[INPUT MATERIAL Boundary: Start]

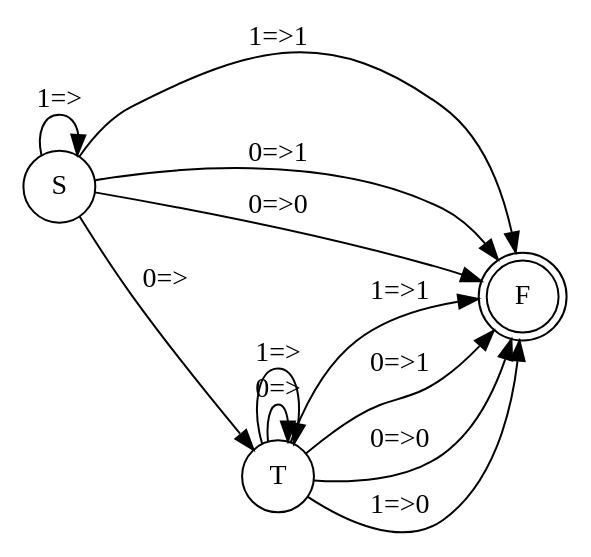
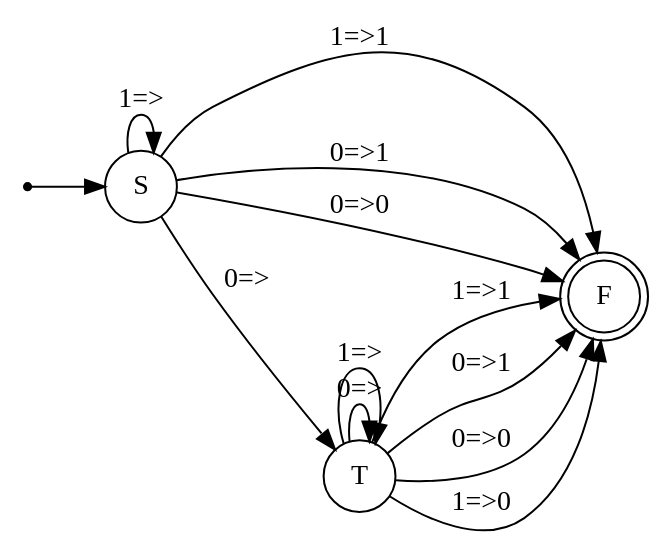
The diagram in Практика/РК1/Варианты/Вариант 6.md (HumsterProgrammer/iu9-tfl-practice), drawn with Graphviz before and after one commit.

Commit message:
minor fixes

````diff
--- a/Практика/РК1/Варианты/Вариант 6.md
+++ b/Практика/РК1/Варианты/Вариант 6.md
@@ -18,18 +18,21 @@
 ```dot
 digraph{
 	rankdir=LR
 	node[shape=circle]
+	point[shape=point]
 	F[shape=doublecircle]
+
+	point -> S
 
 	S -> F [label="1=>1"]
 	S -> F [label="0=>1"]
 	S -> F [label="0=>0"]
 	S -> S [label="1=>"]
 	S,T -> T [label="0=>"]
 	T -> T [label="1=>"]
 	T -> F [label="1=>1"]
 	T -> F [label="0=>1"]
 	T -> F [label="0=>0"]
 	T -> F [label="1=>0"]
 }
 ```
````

[INPUT MATERIAL Boundary: End]

### REQUIREMENT
What is needed is a copy of every line above in which "label" appears.

### RESULT OF THIS TASK
 	S -> F [label="1=>1"]
 	S -> F [label="0=>1"]
 	S -> F [label="0=>0"]
 	S -> S [label="1=>"]
 	S,T -> T [label="0=>"]
 	T -> T [label="1=>"]
 	T -> F [label="1=>1"]
 	T -> F [label="0=>1"]
 	T -> F [label="0=>0"]
 	T -> F [label="1=>0"]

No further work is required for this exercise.